● **AIM OF THE EXERCISE**
Across the entries below, the lines containing "background" should be counted and only their number returned.

Segment Start: STORED DATA

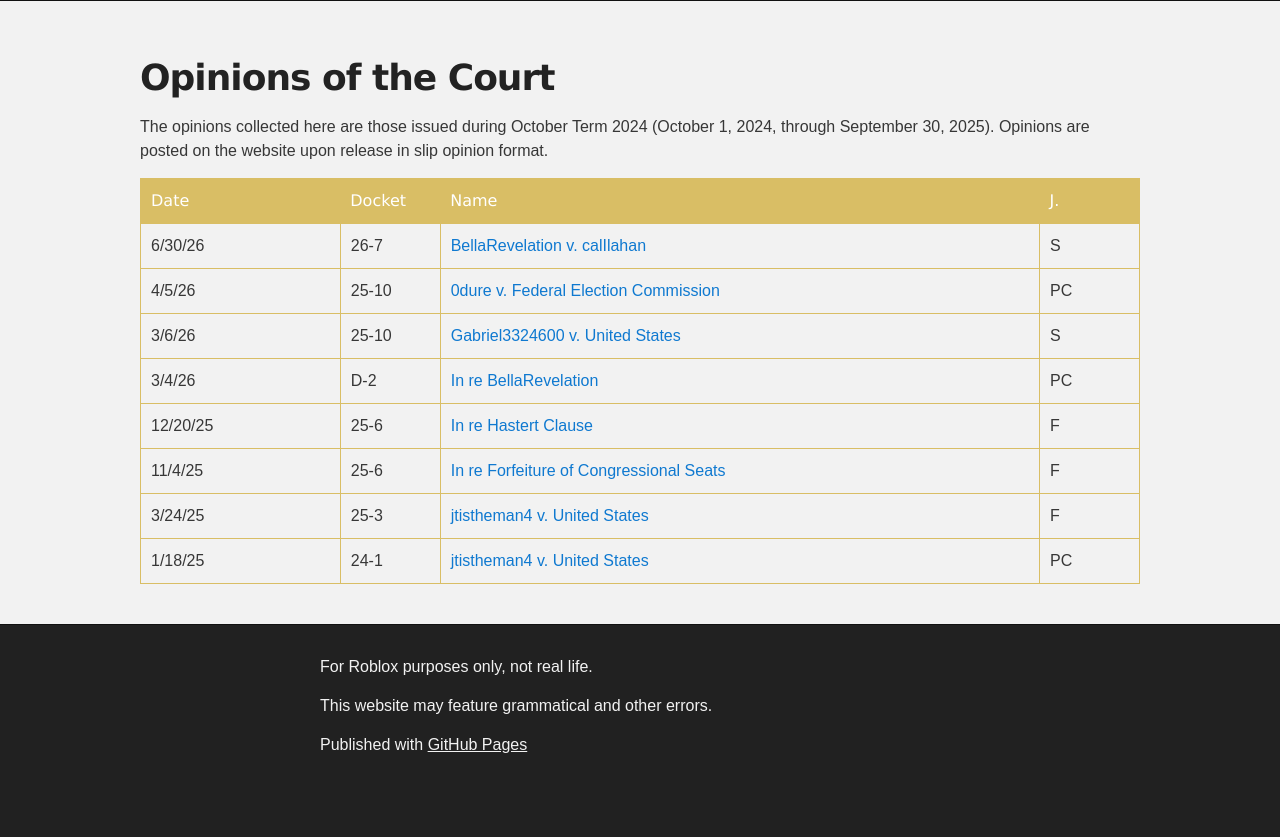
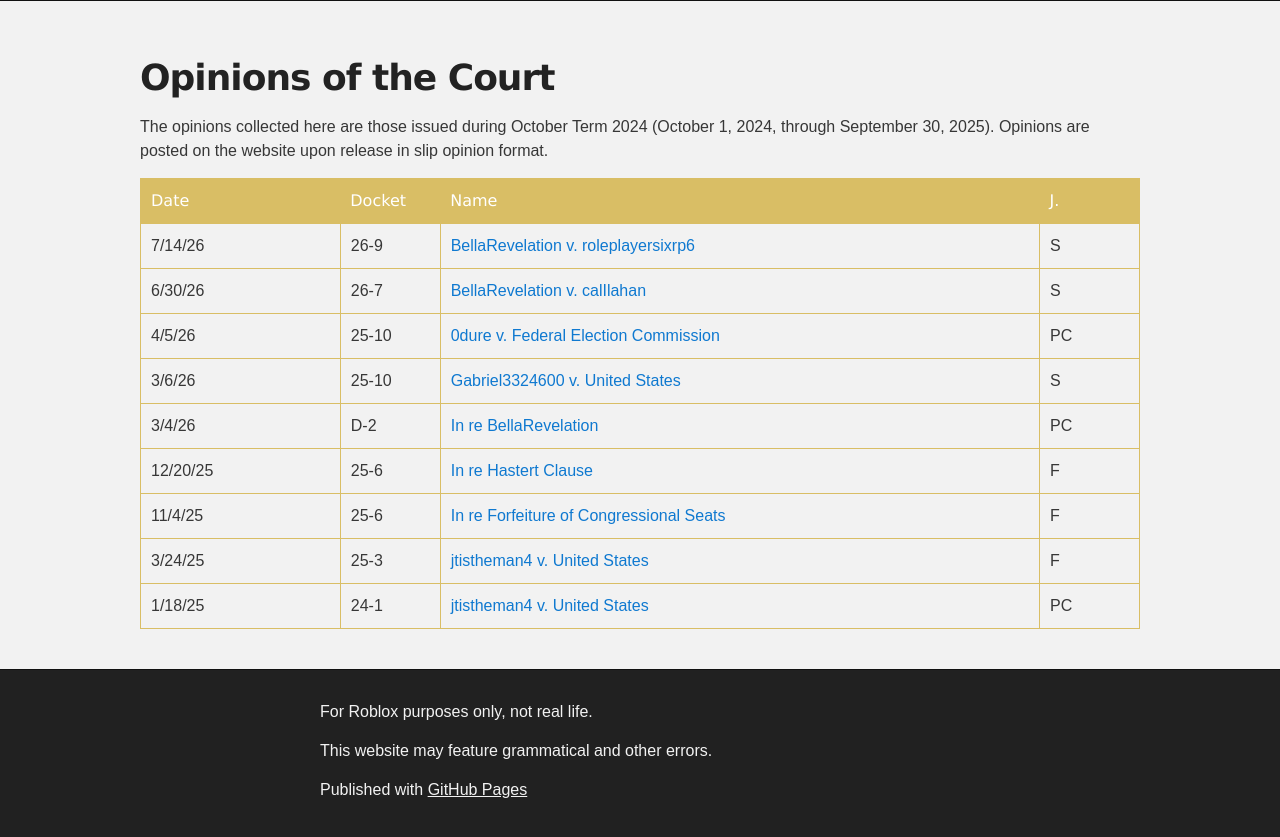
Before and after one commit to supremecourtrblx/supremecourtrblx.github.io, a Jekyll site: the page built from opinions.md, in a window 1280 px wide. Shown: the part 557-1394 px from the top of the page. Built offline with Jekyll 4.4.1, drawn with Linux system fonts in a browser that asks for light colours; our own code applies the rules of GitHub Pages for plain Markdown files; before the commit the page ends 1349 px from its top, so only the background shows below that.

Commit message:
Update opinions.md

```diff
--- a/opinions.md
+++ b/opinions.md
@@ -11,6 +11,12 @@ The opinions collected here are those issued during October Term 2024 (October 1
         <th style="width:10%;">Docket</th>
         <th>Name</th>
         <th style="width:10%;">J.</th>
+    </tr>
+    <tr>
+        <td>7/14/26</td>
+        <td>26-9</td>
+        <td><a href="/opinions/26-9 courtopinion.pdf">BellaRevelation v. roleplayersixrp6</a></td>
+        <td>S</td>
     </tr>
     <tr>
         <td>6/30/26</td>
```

Segment End: STORED DATA
Segment Start: STORED DATA

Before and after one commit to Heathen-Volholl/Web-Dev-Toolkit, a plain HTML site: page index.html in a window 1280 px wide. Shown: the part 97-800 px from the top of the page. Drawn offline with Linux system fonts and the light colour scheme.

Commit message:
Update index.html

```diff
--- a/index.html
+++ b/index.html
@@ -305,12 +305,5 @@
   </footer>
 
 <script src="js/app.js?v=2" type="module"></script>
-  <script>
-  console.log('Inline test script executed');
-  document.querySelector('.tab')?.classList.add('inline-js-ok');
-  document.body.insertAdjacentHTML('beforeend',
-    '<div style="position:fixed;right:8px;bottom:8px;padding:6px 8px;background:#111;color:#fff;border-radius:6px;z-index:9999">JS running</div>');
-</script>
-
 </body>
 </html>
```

Segment End: STORED DATA

● **YOUR RESPONSE**
2